## SOURCE DATA:
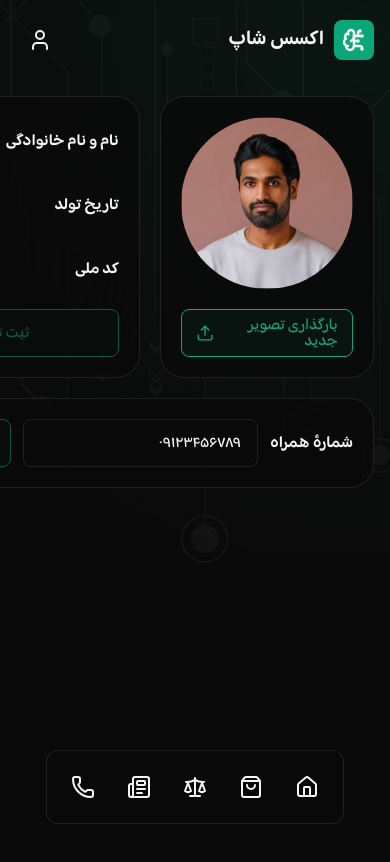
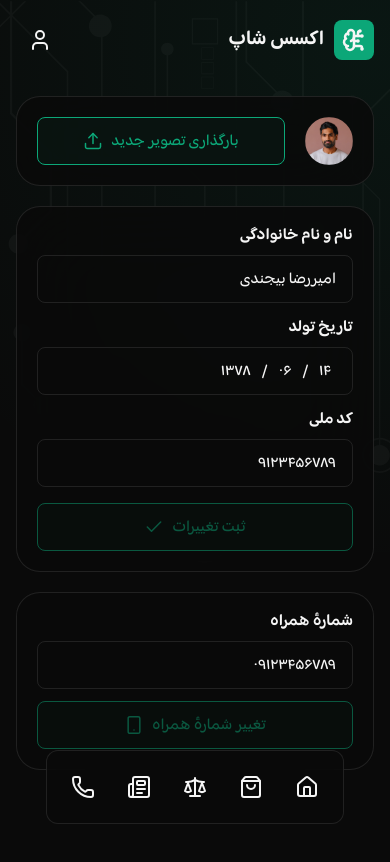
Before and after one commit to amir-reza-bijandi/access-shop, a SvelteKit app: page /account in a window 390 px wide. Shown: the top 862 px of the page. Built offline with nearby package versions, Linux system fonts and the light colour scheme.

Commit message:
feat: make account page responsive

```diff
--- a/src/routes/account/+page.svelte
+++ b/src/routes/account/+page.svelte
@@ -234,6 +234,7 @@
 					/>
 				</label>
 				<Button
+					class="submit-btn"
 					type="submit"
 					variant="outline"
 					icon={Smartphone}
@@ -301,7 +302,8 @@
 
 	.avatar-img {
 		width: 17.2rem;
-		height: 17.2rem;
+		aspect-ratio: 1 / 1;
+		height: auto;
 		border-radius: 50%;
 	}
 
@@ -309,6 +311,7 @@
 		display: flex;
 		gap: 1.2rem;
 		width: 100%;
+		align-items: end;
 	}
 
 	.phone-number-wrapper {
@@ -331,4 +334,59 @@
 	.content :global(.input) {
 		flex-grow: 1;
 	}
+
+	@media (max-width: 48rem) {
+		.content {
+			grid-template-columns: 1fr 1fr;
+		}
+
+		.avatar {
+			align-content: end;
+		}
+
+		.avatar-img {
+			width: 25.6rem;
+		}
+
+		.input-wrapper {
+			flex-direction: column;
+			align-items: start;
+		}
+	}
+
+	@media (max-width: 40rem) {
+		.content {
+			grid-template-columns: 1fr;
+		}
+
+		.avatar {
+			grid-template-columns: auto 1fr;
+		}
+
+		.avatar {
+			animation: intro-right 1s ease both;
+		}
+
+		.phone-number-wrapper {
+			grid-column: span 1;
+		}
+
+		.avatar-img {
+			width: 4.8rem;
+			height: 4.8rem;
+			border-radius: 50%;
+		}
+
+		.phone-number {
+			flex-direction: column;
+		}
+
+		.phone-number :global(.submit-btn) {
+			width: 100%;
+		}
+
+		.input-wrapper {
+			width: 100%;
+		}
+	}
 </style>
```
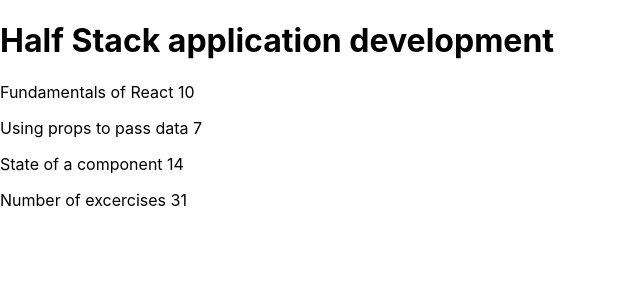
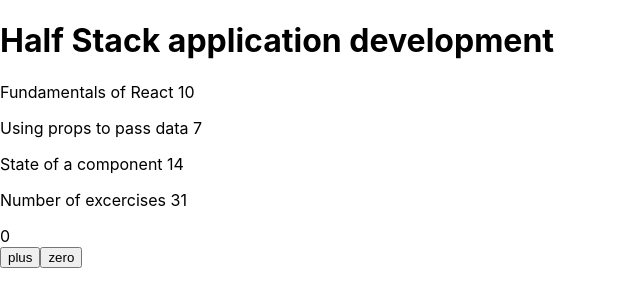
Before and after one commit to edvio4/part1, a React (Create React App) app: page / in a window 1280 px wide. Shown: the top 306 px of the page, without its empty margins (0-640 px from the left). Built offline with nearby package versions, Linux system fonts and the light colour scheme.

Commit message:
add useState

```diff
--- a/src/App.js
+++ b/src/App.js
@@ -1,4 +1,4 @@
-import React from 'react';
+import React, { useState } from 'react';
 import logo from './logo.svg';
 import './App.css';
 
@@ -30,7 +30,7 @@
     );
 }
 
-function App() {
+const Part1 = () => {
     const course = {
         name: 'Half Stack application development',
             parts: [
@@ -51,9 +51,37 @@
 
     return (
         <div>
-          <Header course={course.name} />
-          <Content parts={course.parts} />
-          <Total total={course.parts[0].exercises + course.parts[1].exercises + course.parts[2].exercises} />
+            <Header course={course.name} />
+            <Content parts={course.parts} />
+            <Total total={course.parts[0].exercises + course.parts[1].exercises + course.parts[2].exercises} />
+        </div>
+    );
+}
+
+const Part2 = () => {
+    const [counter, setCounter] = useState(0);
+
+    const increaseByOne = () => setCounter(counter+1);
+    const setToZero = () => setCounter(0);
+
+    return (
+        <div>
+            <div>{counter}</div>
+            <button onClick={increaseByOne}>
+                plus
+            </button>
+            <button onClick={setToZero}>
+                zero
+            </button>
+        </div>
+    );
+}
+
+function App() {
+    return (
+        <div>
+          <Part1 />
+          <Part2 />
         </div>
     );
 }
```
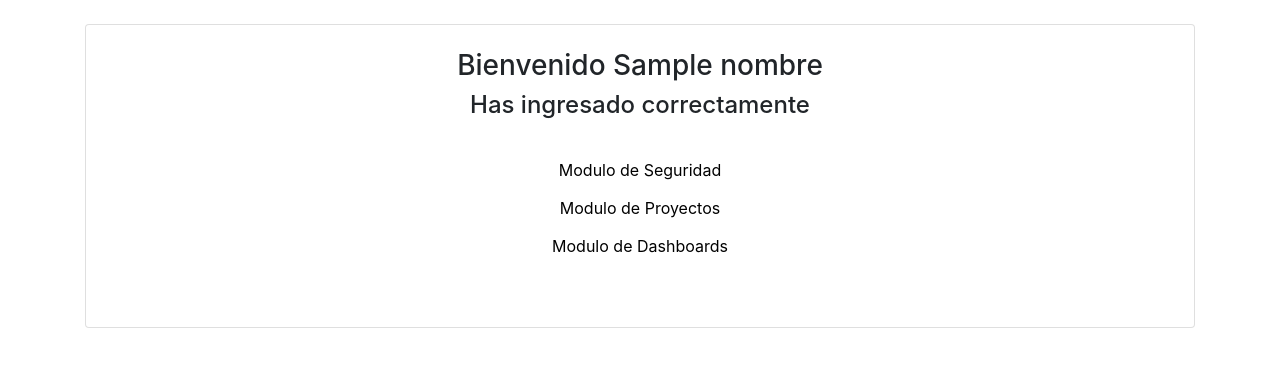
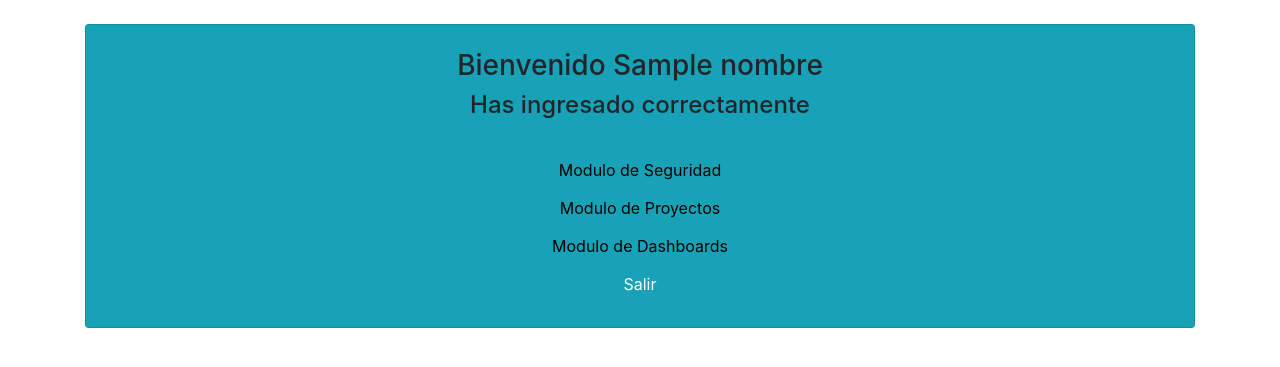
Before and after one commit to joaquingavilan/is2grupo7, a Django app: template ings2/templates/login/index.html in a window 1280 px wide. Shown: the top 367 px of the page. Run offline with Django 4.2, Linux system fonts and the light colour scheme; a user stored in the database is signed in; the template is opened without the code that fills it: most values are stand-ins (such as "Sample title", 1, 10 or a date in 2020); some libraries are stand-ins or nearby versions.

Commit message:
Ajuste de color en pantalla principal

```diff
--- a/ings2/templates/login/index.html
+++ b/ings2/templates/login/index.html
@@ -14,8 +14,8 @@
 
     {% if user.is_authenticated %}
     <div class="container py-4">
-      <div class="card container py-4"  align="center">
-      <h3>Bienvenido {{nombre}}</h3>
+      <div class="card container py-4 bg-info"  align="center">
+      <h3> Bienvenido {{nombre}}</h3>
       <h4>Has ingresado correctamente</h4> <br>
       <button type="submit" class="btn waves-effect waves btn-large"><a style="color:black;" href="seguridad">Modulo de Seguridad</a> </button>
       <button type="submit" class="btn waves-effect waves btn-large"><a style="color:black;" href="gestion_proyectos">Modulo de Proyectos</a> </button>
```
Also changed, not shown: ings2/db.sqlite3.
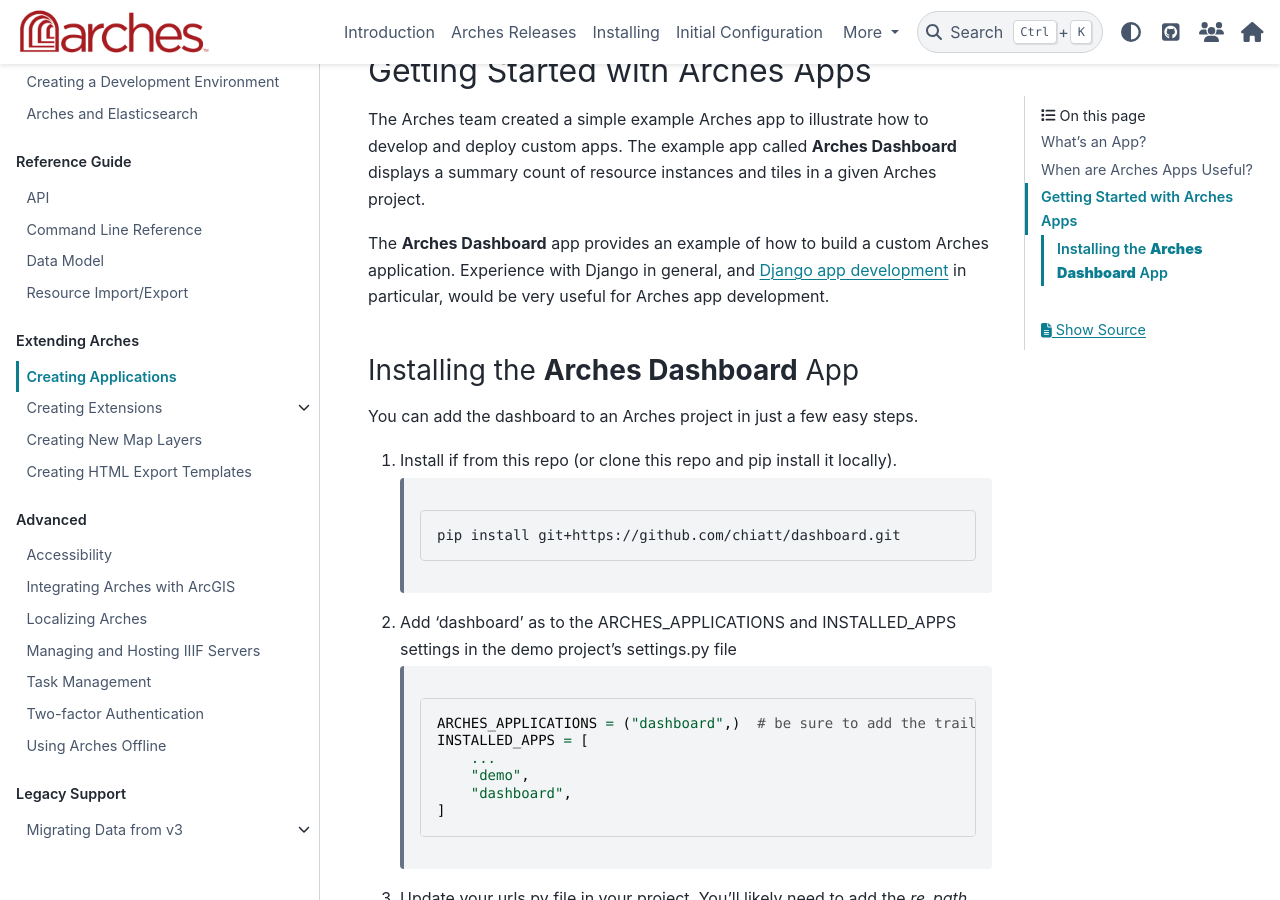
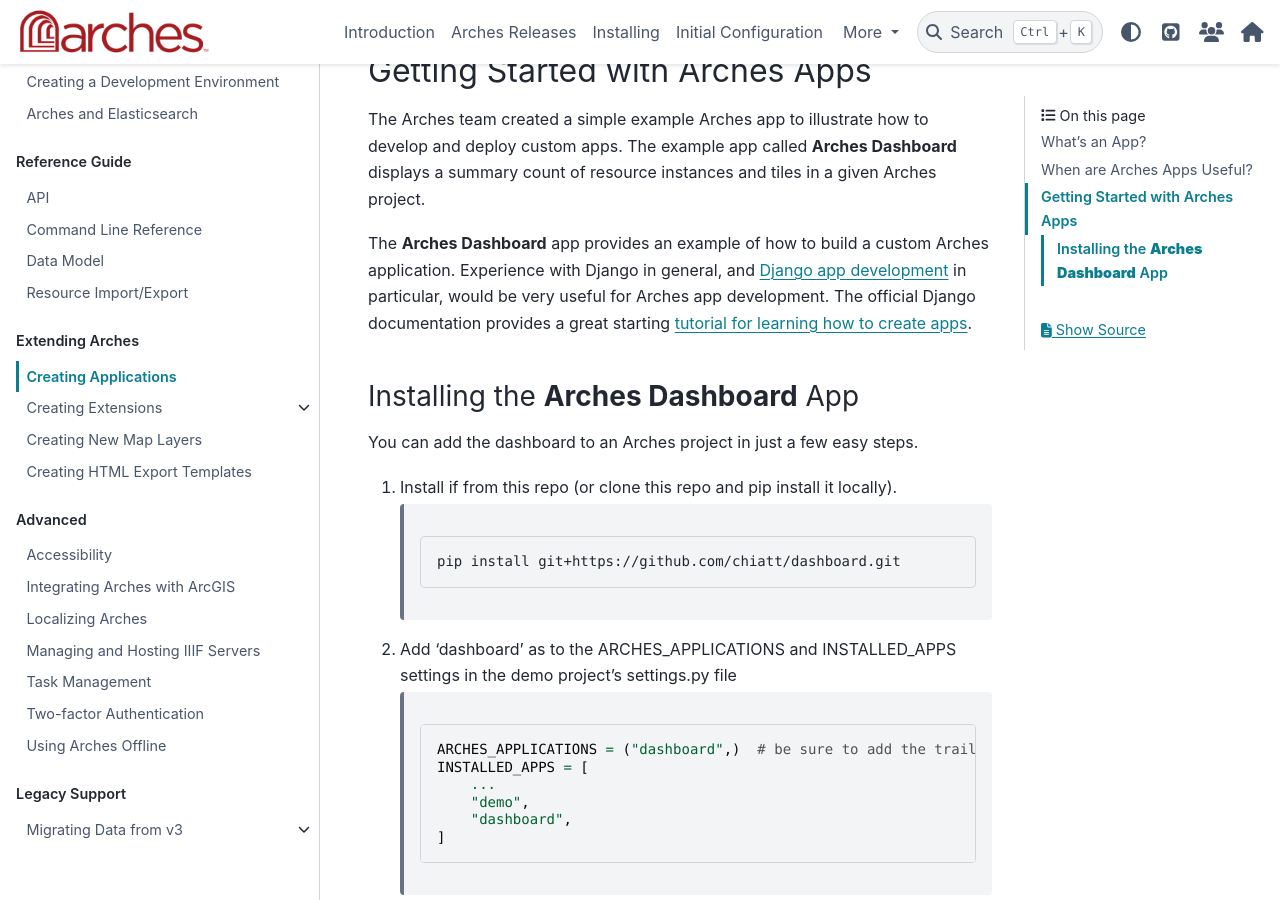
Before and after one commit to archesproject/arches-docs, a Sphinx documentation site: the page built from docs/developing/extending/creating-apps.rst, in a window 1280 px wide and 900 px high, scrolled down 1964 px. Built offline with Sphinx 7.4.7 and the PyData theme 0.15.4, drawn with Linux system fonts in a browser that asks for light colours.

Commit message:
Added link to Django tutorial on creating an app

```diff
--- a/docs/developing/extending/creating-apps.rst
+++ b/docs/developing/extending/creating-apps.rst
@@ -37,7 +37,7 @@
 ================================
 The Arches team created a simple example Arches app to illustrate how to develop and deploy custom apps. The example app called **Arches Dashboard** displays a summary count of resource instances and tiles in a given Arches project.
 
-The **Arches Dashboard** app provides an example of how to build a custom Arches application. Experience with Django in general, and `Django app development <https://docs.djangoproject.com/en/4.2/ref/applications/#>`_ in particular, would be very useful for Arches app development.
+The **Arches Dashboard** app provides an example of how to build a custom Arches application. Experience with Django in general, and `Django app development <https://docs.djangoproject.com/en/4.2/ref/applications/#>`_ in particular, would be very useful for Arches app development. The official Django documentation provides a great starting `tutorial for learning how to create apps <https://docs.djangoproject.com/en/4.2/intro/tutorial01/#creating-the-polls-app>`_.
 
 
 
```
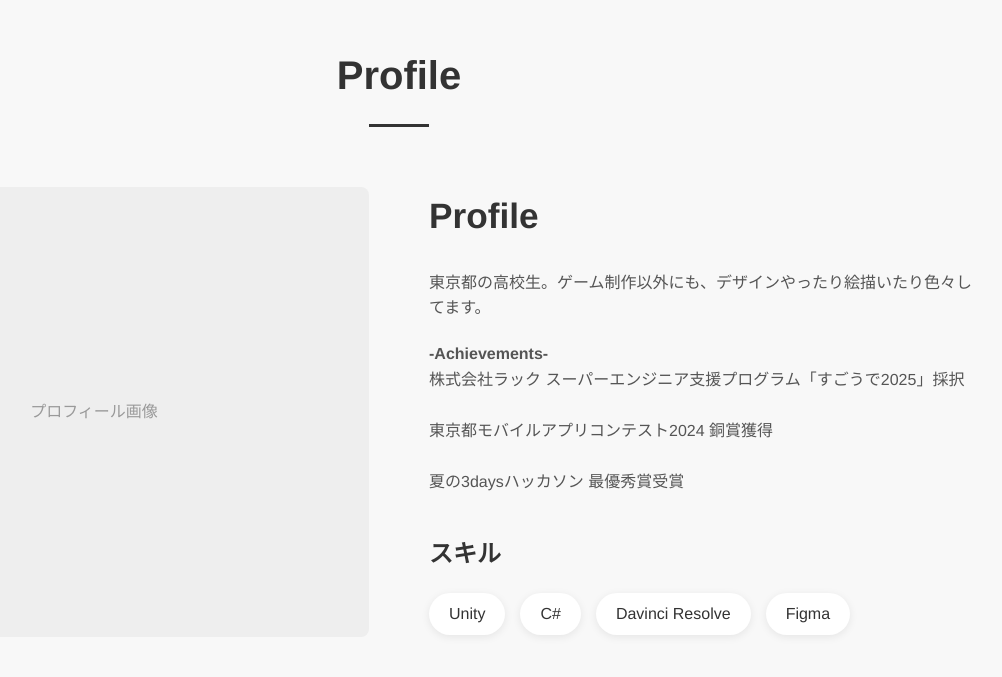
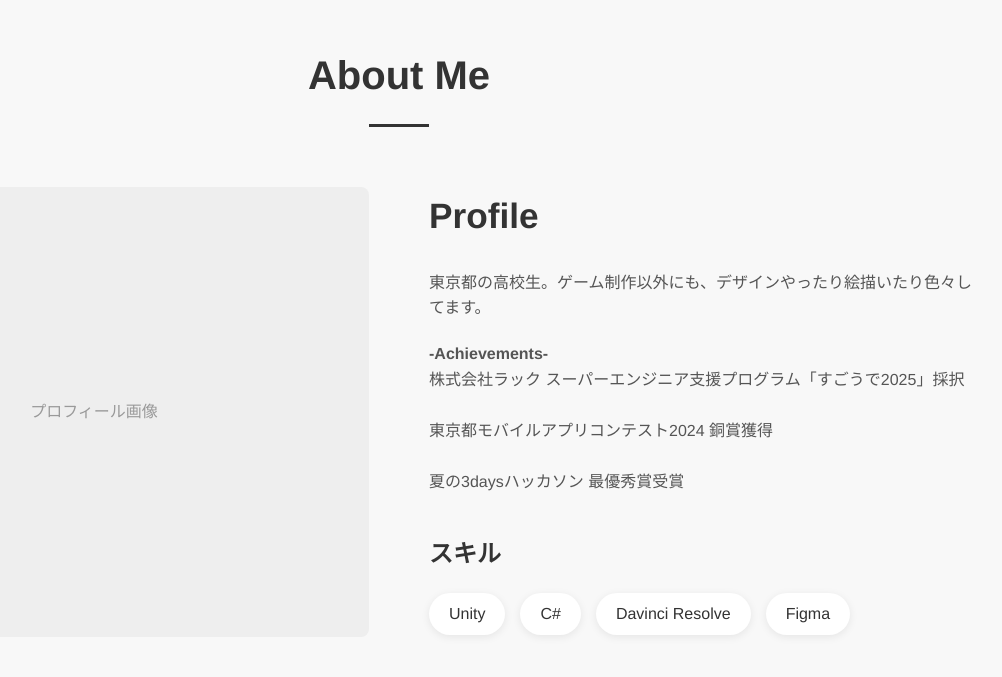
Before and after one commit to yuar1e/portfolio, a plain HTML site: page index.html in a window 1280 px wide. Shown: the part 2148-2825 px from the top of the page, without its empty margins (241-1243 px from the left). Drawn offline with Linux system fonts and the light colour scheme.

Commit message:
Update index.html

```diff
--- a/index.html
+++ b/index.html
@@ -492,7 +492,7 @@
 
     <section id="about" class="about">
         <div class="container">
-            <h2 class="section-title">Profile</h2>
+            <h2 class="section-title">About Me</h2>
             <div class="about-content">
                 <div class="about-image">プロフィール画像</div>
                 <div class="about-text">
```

## TASK STATEMENT:
All of the material shown above needs to be duplicated exactly. Omit every picture.

## RESPONSE:
Before and after one commit to amir-reza-bijandi/access-shop, a SvelteKit app: page /account in a window 390 px wide. Shown: the top 862 px of the page. Built offline with nearby package versions, Linux system fonts and the light colour scheme.

Commit message:
feat: make account page responsive

```diff
--- a/src/routes/account/+page.svelte
+++ b/src/routes/account/+page.svelte
@@ -234,6 +234,7 @@
 					/>
 				</label>
 				<Button
+					class="submit-btn"
 					type="submit"
 					variant="outline"
 					icon={Smartphone}
@@ -301,7 +302,8 @@
 
 	.avatar-img {
 		width: 17.2rem;
-		height: 17.2rem;
+		aspect-ratio: 1 / 1;
+		height: auto;
 		border-radius: 50%;
 	}
 
@@ -309,6 +311,7 @@
 		display: flex;
 		gap: 1.2rem;
 		width: 100%;
+		align-items: end;
 	}
 
 	.phone-number-wrapper {
@@ -331,4 +334,59 @@
 	.content :global(.input) {
 		flex-grow: 1;
 	}
+
+	@media (max-width: 48rem) {
+		.content {
+			grid-template-columns: 1fr 1fr;
+		}
+
+		.avatar {
+			align-content: end;
+		}
+
+		.avatar-img {
+			width: 25.6rem;
+		}
+
+		.input-wrapper {
+			flex-direction: column;
+			align-items: start;
+		}
+	}
+
+	@media (max-width: 40rem) {
+		.content {
+			grid-template-columns: 1fr;
+		}
+
+		.avatar {
+			grid-template-columns: auto 1fr;
+		}
+
+		.avatar {
+			animation: intro-right 1s ease both;
+		}
+
+		.phone-number-wrapper {
+			grid-column: span 1;
+		}
+
+		.avatar-img {
+			width: 4.8rem;
+			height: 4.8rem;
+			border-radius: 50%;
+		}
+
+		.phone-number {
+			flex-direction: column;
+		}
+
+		.phone-number :global(.submit-btn) {
+			width: 100%;
+		}
+
+		.input-wrapper {
+			width: 100%;
+		}
+	}
 </style>
```
Before and after one commit to edvio4/part1, a React (Create React App) app: page / in a window 1280 px wide. Shown: the top 306 px of the page, without its empty margins (0-640 px from the left). Built offline with nearby package versions, Linux system fonts and the light colour scheme.

Commit message:
add useState

```diff
--- a/src/App.js
+++ b/src/App.js
@@ -1,4 +1,4 @@
-import React from 'react';
+import React, { useState } from 'react';
 import logo from './logo.svg';
 import './App.css';
 
@@ -30,7 +30,7 @@
     );
 }
 
-function App() {
+const Part1 = () => {
     const course = {
         name: 'Half Stack application development',
             parts: [
@@ -51,9 +51,37 @@
 
     return (
         <div>
-          <Header course={course.name} />
-          <Content parts={course.parts} />
-          <Total total={course.parts[0].exercises + course.parts[1].exercises + course.parts[2].exercises} />
+            <Header course={course.name} />
+            <Content parts={course.parts} />
+            <Total total={course.parts[0].exercises + course.parts[1].exercises + course.parts[2].exercises} />
+        </div>
+    );
+}
+
+const Part2 = () => {
+    const [counter, setCounter] = useState(0);
+
+    const increaseByOne = () => setCounter(counter+1);
+    const setToZero = () => setCounter(0);
+
+    return (
+        <div>
+            <div>{counter}</div>
+            <button onClick={increaseByOne}>
+                plus
+            </button>
+            <button onClick={setToZero}>
+                zero
+            </button>
+        </div>
+    );
+}
+
+function App() {
+    return (
+        <div>
+          <Part1 />
+          <Part2 />
         </div>
     );
 }
```
Before and after one commit to joaquingavilan/is2grupo7, a Django app: template ings2/templates/login/index.html in a window 1280 px wide. Shown: the top 367 px of the page. Run offline with Django 4.2, Linux system fonts and the light colour scheme; a user stored in the database is signed in; the template is opened without the code that fills it: most values are stand-ins (such as "Sample title", 1, 10 or a date in 2020); some libraries are stand-ins or nearby versions.

Commit message:
Ajuste de color en pantalla principal

```diff
--- a/ings2/templates/login/index.html
+++ b/ings2/templates/login/index.html
@@ -14,8 +14,8 @@
 
     {% if user.is_authenticated %}
     <div class="container py-4">
-      <div class="card container py-4"  align="center">
-      <h3>Bienvenido {{nombre}}</h3>
+      <div class="card container py-4 bg-info"  align="center">
+      <h3> Bienvenido {{nombre}}</h3>
       <h4>Has ingresado correctamente</h4> <br>
       <button type="submit" class="btn waves-effect waves btn-large"><a style="color:black;" href="seguridad">Modulo de Seguridad</a> </button>
       <button type="submit" class="btn waves-effect waves btn-large"><a style="color:black;" href="gestion_proyectos">Modulo de Proyectos</a> </button>
```
Also changed, not shown: ings2/db.sqlite3.
Before and after one commit to archesproject/arches-docs, a Sphinx documentation site: the page built from docs/developing/extending/creating-apps.rst, in a window 1280 px wide and 900 px high, scrolled down 1964 px. Built offline with Sphinx 7.4.7 and the PyData theme 0.15.4, drawn with Linux system fonts in a browser that asks for light colours.

Commit message:
Added link to Django tutorial on creating an app

```diff
--- a/docs/developing/extending/creating-apps.rst
+++ b/docs/developing/extending/creating-apps.rst
@@ -37,7 +37,7 @@
 ================================
 The Arches team created a simple example Arches app to illustrate how to develop and deploy custom apps. The example app called **Arches Dashboard** displays a summary count of resource instances and tiles in a given Arches project.
 
-The **Arches Dashboard** app provides an example of how to build a custom Arches application. Experience with Django in general, and `Django app development <https://docs.djangoproject.com/en/4.2/ref/applications/#>`_ in particular, would be very useful for Arches app development.
+The **Arches Dashboard** app provides an example of how to build a custom Arches application. Experience with Django in general, and `Django app development <https://docs.djangoproject.com/en/4.2/ref/applications/#>`_ in particular, would be very useful for Arches app development. The official Django documentation provides a great starting `tutorial for learning how to create apps <https://docs.djangoproject.com/en/4.2/intro/tutorial01/#creating-the-polls-app>`_.
 
 
 
```
Before and after one commit to yuar1e/portfolio, a plain HTML site: page index.html in a window 1280 px wide. Shown: the part 2148-2825 px from the top of the page, without its empty margins (241-1243 px from the left). Drawn offline with Linux system fonts and the light colour scheme.

Commit message:
Update index.html

```diff
--- a/index.html
+++ b/index.html
@@ -492,7 +492,7 @@
 
     <section id="about" class="about">
         <div class="container">
-            <h2 class="section-title">Profile</h2>
+            <h2 class="section-title">About Me</h2>
             <div class="about-content">
                 <div class="about-image">プロフィール画像</div>
                 <div class="about-text">
```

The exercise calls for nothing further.